The radicalism of Raphael Warnock

A more troubling sign of Warnock’s radicalism is his clear record of anti-Israeli rhetoric. Warnock, a Baptist pastor in Atlanta, issued a joint statement with other religious leaders in 2019 likening America’s ally Israel to “apartheid South Africa” and Communist East Germany. “We saw the patterns that seem to have been borrowed and perfected from other previous oppressive regimes,” read the statement signed by Warnock and others following a trip to Israel. “The ever-present physical walls that wall in Palestinians in a political wall reminiscent of the Berlin Wall. . . . The heavy militarization of the West Bank, reminiscent of the military occupation of Namibia by apartheid South Africa.”

Now that he’s running for the U.S. Senate, Warnock has issued a new statement asserting he does not believe Israel is an apartheid state, but the new statement doesn’t offer any explanation for signing his name to a statement that plainly said Israel borrows practices from “oppressive regimes” such as apartheid South Africa…

The Democratic candidate’s 2020 campaign promise is impossible to reconcile with his anti-Israeli rhetoric that goes beyond the 2019 letter. “We saw the government of Israel shoot down unarmed Palestinian sisters and brothers like birds of prey,” Warnock said in a 2018 sermon. “It is wrong to shoot down God’s children like they don’t matter at all.” Warnock issued that denunciation of Israel after Hamas led a mass incursion of the Israeli border, and the Israeli military responded with the justifiable use of lethal force.

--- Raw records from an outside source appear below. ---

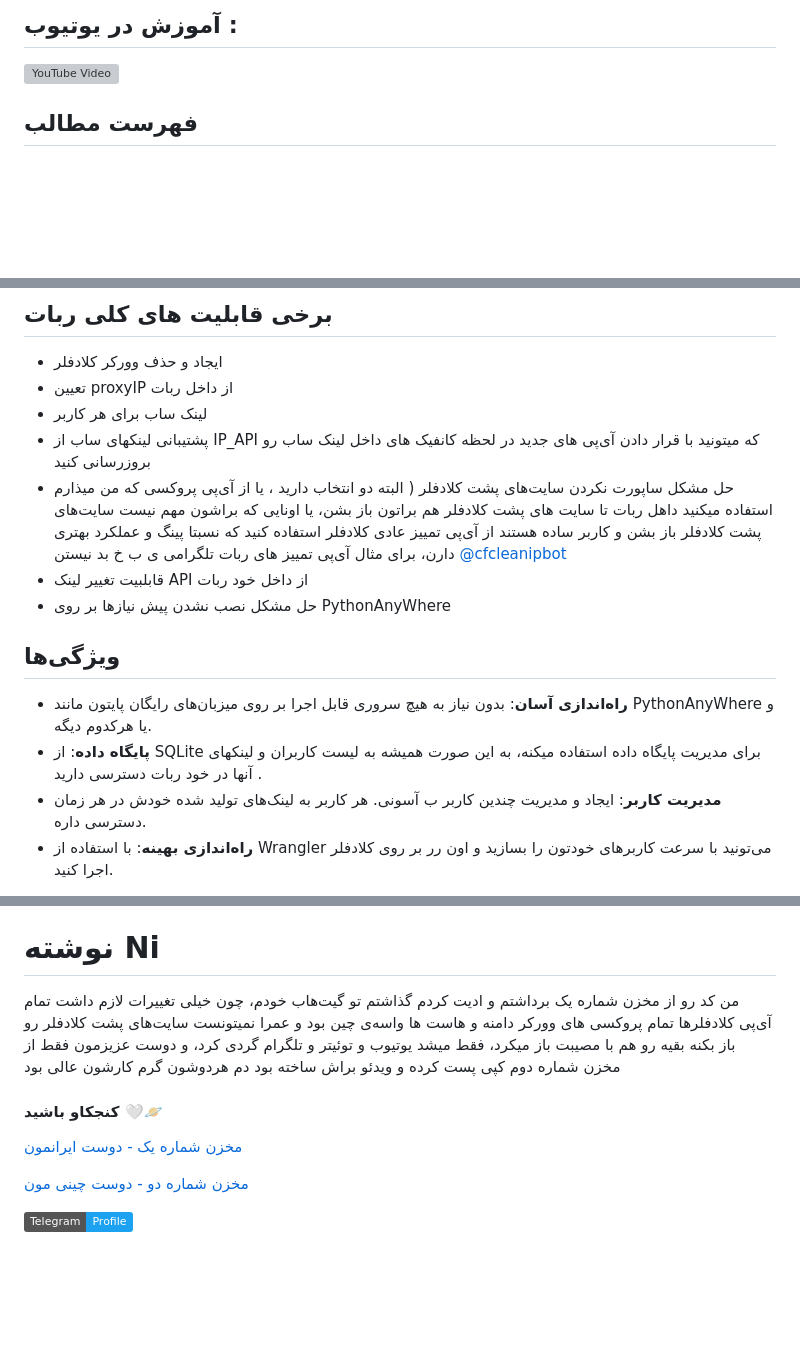
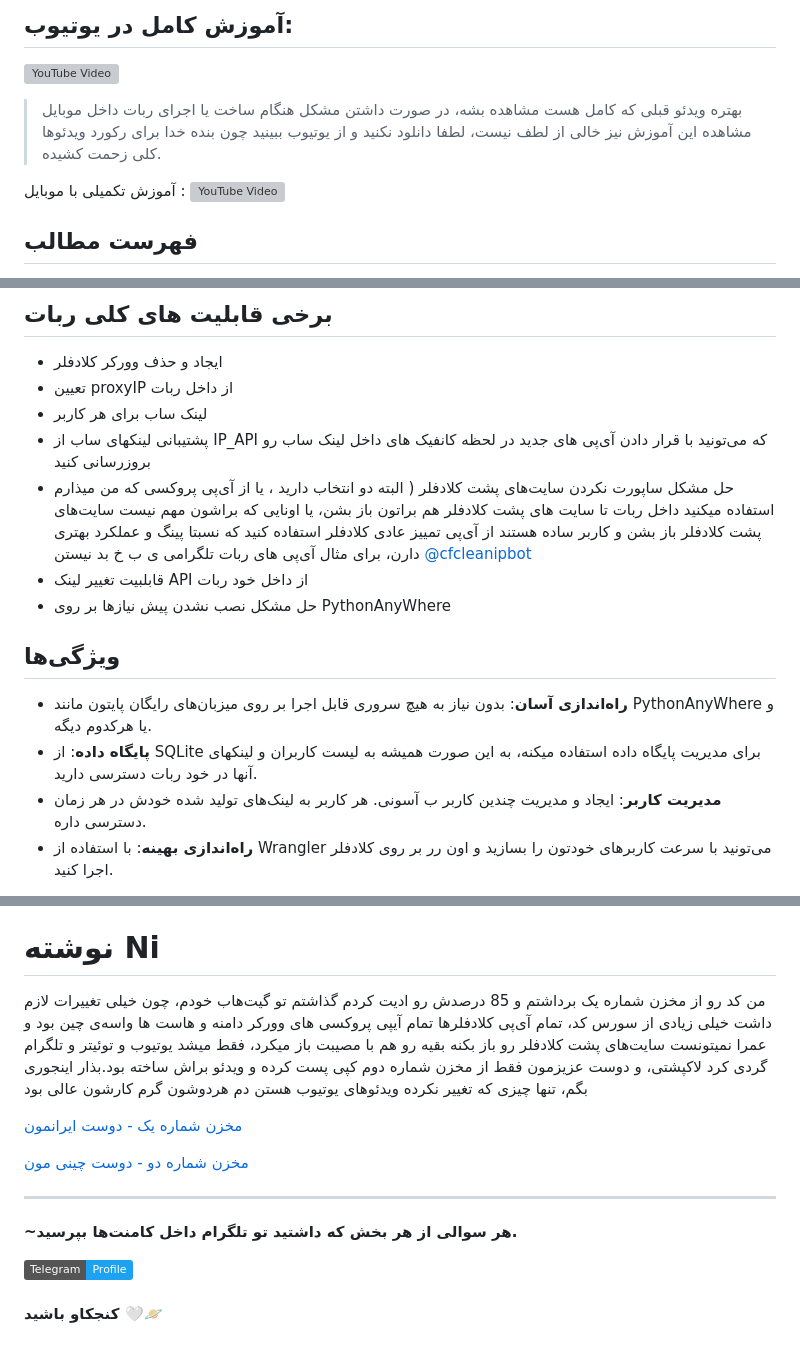
Before and after one commit to lzhsterling/CFW-BOT, a Markdown page: README.md, 3 parts joined by grey strips. Rendered like a GitHub page; badges without logos; blank space fills up the shorter version; grey boxes are pictures that could not be loaded.

```diff
--- a/README.md
+++ b/README.md
@@ -7,7 +9,16 @@
 </p>
 
-## آموزش در یوتیوب :
+## آموزش کامل در یوتیوب:
 [![YouTube Video](https://img.youtube.com/vi/ejgTbf_yJJQ/0.jpg)](https://www.youtube.com/watch?v=ejgTbf_yJJQ)
+
+
+> بهتره ویدئو قبلی که کامل هست مشاهده بشه، در صورت داشتن مشکل هنگام ساخت یا اجرای ربات داخل موبایل مشاهده این آموزش نیز خالی از لطف نیست، لطفا دانلود نکنید و از یوتیوب ببینید چون بنده خدا برای رکورد ویدئوها کلی زحمت کشیده.
+
+آموزش تکمیلی با موبایل :   [![YouTube Video](https://img.youtube.com/vi/xSRcZjAQeR4/1.jpg)](https://www.youtube.com/watch?v=xSRcZjAQeR4)
+
+
+
+
 
 ## فهرست مطالب
 - [این چیه؟](#این-چیه؟)
@@ -26,13 +37,13 @@
 - ایجاد و حذف وورکر کلادفلر
 - تعیین proxyIP از داخل ربات
 - لینک ساب برای هر کاربر
-- پشتیبانی لینکهای ساب از IP_API که میتونید با قرار دادن آی‌پی‌ های جدید در لحظه کانفیک های داخل لینک ساب رو بروزرسانی کنید
-- حل مشکل ساپورت نکردن سایت‌های پشت کلادفلر ( البته دو انتخاب دارید ، یا از آی‌پی پروکسی که من میذارم استفاده میکنید داهل ربات تا سایت های پشت کلادفلر هم براتون باز بشن، یا  اونایی که براشون مهم نیست سایت‌های پشت کلادفلر باز بشن و کاربر ساده هستند از آی‌پی تمییز عادی کلادفلر استفاده کنید که نسبتا پینگ و عملکرد بهتری دارن، برای مثال آی‌پی تمییز های ربات تلگرامی ی ب خ بد نیستن [@cfcleanipbot](https://t.me/cfcleanipbot)
+- پشتیبانی لینکهای ساب از IP_API که می‌تونید با قرار دادن آی‌پی‌ های جدید در لحظه کانفیک های داخل لینک ساب رو بروزرسانی کنید
+- حل مشکل ساپورت نکردن سایت‌های پشت کلادفلر ( البته دو انتخاب دارید ، یا از آی‌پی پروکسی که من میذارم استفاده میکنید داخل ربات تا سایت های پشت کلادفلر هم براتون باز بشن، یا  اونایی که براشون مهم نیست سایت‌های پشت کلادفلر باز بشن و کاربر ساده هستند از آی‌پی تمییز عادی کلادفلر استفاده کنید که نسبتا پینگ و عملکرد بهتری دارن، برای مثال آی‌پی های ربات تلگرامی ی ب خ بد نیستن [@cfcleanipbot](https://t.me/cfcleanipbot)
 - قابلبیت تغییر لینک API از داخل خود ربات
 - حل مشکل نصب نشدن پیش نیازها بر روی PythonAnyWhere
 ## ویژگی‌ها
 - **راه‌اندازی آسان**: بدون نیاز به هیچ سروری قابل اجرا بر روی میزبان‌های رایگان پایتون مانند PythonAnyWhere و یا هرکدوم دیگه.
-- **پایگاه داده**: از SQLite برای مدیریت پایگاه داده استفاده میکنه، به این صورت همیشه به لیست کاربران و لینکهای آنها در خود ربات دسترسی دارید .
+- **پایگاه داده**: از SQLite برای مدیریت پایگاه داده استفاده میکنه، به این صورت همیشه به لیست کاربران و لینکهای آنها در خود ربات دسترسی دارید.
 - **مدیریت کاربر**: ایجاد و مدیریت چندین کاربر ب آسونی. هر کاربر به لینک‌های تولید شده خودش در هر زمان دسترسی داره.
 - **راه‌اندازی بهینه**: با استفاده از Wrangler می‌تونید با سرعت کاربرهای خودتون را بسازید و اون رر بر روی کلادفلر اجرا کنید.
 
@@ -120,14 +131,20 @@ server=="cloudflare" && port=="443" && country=="NL" && city=="Amsterdam"
 [ساخت بک اند برای لینک ساب ربات CFW](https://github.com/NiREvil/CFW-BOT/blob/main/CFW_Worker_Sub.md)
 
 # نوشته Ni
-من کد رو از مخزن شماره یک برداشتم و ادیت کردم گذاشتم تو گیت‌هاب خودم، چون خیلی تغییرات لازم داشت تمام آی‌پی کلادفلرها تمام پروکسی های وورکر دامنه و هاست ها واسه‌ی چین بود و عمرا نمیتونست سایت‌های پشت کلادفلر رو باز بکنه بقیه رو هم با مصیبت باز میکرد، فقط میشد یوتیوب و توئیتر و تلگرام گردی کرد، و دوست عزیزمون فقط از مخزن شماره دوم کپی پست کرده و ویدئو براش ساخته بود
+من کد رو از مخزن شماره یک برداشتم و 85 درصدش رو ادیت کردم گذاشتم تو گیت‌هاب خودم، چون خیلی تغییرات لازم داشت خیلی زیادی از سورس کد، تمام آی‌پی کلادفلرها تمام آیپی پروکسی های وورکر دامنه و هاست ها واسه‌ی چین بود و عمرا نمیتونست سایت‌های پشت کلادفلر رو باز بکنه بقیه رو هم با مصیبت باز میکرد، فقط میشد یوتیوب و توئیتر و تلگرام گردی کرد لاکپشتی، و دوست عزیزمون فقط از مخزن شماره دوم کپی پست کرده و ویدئو براش ساخته بود.بذار اینجوری بگم، تنها چیزی که تغییر نکرده ویدئوهای یوتیوب هستن
 دم هردوشون گرم کارشون عالی بود
 
-#### کنجکاو باشید 🤍🪐
 
 [مخزن شماره یک  - دوست ایرانمون](https://github.com/2ri4eUI/CFW-BOT)
 
 [مخزن شماره دو - دوست چینی مون](https://github.com/cmliu?tab=repositories)
 
+   ------
+  **~هر سوالی از هر بخش که داشتید تو تلگرام داخل کامنت‌ها بپرسید.**
+
 
 [![Telegram Badge](https://img.shields.io/badge/Telegram-Profile-informational?style=flat&logo=telegram&logoColor=white&color=1CA2F1)](https://t.me/F_NiREvil)
+
+
+
+#### کنجکاو باشید 🤍🪐
```
Also changed, not shown: other parts of README.md (+5 -3 lines).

But in Warnock’s telling, Israelis are “birds of prey” who viciously kill innocent Palestinians, who are “brothers and sisters.”